On Tuesday, RepuTex released its February Carbon Market Update, which analysed domestic emissions abatement under the government’s proposed Direct Action Plan versus the Carbon Price Mechanism, accounting for new design elements discussed in the recent Emissions Reduction Fund Green Paper.
Specifically, the analysis focuses on the impact of establishing 'absolute' emissions baselines under the Direct Action Plan, along with a 'make-good' mechanism for companies to offset any emissions increases beyond business as usual levels, as discussed in the government’s Green Paper.
Whether these new design elements make the final cut remain to be seen, however, how decisions are made on their inclusion stands to go a long way in determining the environmental effectiveness of the government’s policy, and how closely Direct Action resembles a true ‘baseline and credit’ market.
Direct Action – more abatement than the CPM?
Modelling of the Green Paper’s potential mechanics indicates that the Direct Action Plan may result in similar – or even more – domestic emissions reductions than the currently legislated Carbon Price Mechanism, depending on the role of the secondary market and the methodology used for setting baselines.

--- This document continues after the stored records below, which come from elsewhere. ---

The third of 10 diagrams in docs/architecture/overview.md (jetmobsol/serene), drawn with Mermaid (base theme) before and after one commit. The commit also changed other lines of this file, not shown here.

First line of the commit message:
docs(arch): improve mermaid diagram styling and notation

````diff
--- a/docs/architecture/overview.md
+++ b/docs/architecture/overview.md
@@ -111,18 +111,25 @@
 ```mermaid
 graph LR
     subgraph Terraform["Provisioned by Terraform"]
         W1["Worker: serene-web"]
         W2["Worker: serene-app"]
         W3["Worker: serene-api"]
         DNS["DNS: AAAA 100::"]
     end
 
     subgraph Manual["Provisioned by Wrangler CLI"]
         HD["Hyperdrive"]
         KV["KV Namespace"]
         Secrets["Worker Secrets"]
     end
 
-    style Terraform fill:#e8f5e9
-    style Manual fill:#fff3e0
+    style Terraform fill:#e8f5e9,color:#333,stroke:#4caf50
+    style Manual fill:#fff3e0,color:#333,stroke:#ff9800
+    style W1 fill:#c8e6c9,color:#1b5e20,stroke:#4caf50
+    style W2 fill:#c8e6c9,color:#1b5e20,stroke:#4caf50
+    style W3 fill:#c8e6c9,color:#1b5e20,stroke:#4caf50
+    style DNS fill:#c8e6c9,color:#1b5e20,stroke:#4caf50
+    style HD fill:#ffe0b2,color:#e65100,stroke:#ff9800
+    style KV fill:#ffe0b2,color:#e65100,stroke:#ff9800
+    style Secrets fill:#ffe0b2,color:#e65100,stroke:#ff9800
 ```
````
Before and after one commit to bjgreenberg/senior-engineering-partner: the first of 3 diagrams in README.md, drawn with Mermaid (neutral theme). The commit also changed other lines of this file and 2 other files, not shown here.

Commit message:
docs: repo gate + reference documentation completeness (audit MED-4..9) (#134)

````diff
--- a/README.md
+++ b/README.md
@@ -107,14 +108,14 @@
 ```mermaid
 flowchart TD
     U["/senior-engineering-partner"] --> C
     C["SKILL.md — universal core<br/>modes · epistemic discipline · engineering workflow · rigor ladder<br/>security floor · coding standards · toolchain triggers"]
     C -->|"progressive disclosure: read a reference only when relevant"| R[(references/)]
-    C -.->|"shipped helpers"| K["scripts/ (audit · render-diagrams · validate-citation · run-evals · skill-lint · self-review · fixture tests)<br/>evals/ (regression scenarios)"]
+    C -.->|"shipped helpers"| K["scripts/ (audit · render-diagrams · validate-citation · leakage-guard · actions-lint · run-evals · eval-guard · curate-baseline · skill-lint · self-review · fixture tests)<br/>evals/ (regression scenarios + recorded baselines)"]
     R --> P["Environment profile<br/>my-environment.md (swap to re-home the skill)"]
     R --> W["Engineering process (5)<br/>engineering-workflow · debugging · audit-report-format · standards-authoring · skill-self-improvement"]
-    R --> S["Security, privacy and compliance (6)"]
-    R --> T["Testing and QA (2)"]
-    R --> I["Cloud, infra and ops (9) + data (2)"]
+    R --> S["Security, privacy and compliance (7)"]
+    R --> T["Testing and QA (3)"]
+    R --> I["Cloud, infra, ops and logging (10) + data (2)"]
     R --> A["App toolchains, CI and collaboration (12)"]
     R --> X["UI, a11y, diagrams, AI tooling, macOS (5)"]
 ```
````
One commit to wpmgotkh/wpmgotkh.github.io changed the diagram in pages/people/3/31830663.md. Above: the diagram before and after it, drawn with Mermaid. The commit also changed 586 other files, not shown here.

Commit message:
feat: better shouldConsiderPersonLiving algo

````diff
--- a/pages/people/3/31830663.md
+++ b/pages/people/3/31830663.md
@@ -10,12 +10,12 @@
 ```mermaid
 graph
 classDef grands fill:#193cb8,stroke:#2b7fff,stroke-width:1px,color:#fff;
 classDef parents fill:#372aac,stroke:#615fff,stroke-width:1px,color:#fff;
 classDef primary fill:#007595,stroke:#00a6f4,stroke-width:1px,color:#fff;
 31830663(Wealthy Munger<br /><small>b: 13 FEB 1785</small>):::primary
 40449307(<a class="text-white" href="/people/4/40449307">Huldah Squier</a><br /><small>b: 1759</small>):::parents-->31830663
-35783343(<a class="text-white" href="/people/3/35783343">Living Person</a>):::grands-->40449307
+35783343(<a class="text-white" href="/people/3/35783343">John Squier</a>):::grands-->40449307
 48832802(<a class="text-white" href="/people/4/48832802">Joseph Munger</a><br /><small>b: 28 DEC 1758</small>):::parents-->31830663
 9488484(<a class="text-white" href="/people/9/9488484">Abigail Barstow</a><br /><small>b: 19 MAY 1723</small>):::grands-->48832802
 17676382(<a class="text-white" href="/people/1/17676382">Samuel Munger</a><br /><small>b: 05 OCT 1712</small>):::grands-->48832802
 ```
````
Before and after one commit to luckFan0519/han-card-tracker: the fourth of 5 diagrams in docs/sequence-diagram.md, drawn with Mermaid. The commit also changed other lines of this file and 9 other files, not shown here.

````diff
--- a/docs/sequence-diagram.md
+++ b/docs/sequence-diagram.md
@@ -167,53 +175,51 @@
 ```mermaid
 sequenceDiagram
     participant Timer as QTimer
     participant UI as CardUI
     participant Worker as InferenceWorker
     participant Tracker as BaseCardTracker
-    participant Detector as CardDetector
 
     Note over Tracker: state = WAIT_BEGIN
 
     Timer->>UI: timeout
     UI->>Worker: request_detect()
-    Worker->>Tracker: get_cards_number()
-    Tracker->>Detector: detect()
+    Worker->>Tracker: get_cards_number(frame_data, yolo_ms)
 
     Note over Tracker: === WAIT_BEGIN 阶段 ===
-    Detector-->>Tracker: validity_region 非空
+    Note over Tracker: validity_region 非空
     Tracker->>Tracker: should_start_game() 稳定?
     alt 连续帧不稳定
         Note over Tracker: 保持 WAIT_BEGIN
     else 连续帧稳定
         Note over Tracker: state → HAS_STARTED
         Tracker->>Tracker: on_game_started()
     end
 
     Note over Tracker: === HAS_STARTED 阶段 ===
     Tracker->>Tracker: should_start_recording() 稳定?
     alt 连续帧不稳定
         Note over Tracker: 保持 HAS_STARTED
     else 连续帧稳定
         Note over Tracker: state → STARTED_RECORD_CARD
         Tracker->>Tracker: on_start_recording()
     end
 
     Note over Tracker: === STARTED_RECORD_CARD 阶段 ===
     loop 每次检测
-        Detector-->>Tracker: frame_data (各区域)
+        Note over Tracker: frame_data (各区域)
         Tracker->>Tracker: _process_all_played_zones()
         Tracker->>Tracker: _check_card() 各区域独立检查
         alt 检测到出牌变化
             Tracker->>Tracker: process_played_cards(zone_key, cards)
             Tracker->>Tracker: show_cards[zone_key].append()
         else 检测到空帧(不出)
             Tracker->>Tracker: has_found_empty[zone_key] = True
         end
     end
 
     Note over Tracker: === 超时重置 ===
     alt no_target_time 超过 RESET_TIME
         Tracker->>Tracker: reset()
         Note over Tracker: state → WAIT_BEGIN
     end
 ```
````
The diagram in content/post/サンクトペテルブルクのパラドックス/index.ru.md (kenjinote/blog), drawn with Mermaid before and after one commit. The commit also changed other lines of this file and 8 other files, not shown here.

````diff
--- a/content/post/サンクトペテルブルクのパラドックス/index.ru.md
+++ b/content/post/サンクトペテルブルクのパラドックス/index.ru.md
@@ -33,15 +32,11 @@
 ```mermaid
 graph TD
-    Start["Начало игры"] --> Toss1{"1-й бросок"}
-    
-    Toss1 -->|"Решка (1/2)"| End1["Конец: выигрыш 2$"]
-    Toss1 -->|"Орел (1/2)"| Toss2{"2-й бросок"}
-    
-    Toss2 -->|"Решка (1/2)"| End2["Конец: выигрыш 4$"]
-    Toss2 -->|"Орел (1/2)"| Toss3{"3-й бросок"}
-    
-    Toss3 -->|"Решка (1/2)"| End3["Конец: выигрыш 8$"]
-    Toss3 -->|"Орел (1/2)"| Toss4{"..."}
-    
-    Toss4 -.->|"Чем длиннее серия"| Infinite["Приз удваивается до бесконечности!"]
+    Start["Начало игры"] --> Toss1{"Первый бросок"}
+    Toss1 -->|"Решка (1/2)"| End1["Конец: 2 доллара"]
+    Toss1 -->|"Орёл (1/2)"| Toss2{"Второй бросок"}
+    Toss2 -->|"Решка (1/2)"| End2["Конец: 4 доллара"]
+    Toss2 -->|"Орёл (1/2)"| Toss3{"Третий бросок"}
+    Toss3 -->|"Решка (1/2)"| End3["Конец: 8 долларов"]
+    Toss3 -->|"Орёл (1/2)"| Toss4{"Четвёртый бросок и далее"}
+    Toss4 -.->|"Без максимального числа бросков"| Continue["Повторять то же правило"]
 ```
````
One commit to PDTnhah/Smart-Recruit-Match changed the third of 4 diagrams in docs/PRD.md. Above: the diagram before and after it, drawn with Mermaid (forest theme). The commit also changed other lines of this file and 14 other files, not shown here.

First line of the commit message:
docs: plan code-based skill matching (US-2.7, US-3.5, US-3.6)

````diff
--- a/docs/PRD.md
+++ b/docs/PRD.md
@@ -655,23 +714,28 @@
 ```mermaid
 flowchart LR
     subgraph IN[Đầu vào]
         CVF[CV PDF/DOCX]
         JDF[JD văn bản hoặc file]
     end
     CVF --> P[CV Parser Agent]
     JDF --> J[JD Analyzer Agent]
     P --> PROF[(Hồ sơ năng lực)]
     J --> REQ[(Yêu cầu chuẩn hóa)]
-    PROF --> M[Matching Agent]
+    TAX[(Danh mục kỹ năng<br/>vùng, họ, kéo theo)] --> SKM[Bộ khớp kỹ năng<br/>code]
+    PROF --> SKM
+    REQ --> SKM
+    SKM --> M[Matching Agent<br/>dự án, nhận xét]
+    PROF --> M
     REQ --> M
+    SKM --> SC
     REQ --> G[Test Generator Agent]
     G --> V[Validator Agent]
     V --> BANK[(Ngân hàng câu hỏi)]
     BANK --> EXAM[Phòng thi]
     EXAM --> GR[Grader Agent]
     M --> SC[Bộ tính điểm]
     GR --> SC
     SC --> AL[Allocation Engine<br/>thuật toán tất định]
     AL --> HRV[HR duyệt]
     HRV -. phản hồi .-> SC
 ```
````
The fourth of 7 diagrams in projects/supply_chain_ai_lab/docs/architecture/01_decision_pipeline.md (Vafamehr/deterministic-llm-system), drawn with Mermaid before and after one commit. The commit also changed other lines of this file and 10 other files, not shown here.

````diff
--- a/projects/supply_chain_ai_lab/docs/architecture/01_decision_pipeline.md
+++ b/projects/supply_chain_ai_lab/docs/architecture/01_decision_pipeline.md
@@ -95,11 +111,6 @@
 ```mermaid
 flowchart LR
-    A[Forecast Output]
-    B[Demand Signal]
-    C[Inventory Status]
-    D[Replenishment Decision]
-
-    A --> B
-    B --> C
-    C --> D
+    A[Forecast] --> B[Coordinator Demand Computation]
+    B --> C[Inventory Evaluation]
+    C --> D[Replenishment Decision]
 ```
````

Results show that under ‘emissions intensity’ baselines, Direct Action is likely to lead to similar domestic abatement to the Carbon Price Mechanism, while should ‘absolute’ baselines be introduced in conjunction with a secondary offset market, Direct Action may achieve 56 per cent more domestic abatement than the CPM.
Notably, enabling industry to balance emissions increases above business as usual levels via the use offsets – even if calibrated to match historical maximum emissions levels – would result in around 120 Mt more domestic abatement being delivered to the government via a secondary market, with the high growth LNG and coal industries carrying much of the load.
Critically, while domestic abatement levels may be improved though absolute baselines, each Direct Action scenario modeled still fails to achieve enough emissions reductions for Australia to meet its Kyoto commitment.
Watch this space
Ultimately, if Direct Action is to achieve the 5 per cent reduction target, the ERF will require a complimentary device to support further emissions reductions.
The ability for one policy mechanism to reduce Australia’s ‘business as usual’ emissions to the target level is a considerable task, one that the currently legislated Carbon Price Mechanism never intended to achieve though domestic emissions reductions alone.
Despite the shortfall under Direct Action, limiting emissions growth via the design of absolute baselines and leveraging a secondary market represents a way to significantly reduce domestic emissions below levels forecast under the CPM.
Moreover, such an approach would provide the government with the possibility to exert direct control of domestic emissions though a ‘baseline and credit’ compliance scheme where baselines could be tightened to reflect emissions reduction targets, or restrictions on the use of international emissions offsets eased, be it now or later.
These are the key mechanics around which we continue to anticipate potential policy movement, with the Green Paper indicating that the government is keeping its options open on key design elements, while preserving the Coalition’s design principles – to incentivise domestic emissions abatement, maintain economic growth, and limit the use of penalties.
How these elements impact industry exposure and change the shape of abatement supply and auction prices within the ERF could dramatically re-cast who stands to win and lose out of the government’s emerging policy.
RepuTex’s Market Insider is a fortnightly review of the key issues shaping the Australian emissions market. It was originally published by RepuTex under its Australian emissions markets research service. For more information, please click here.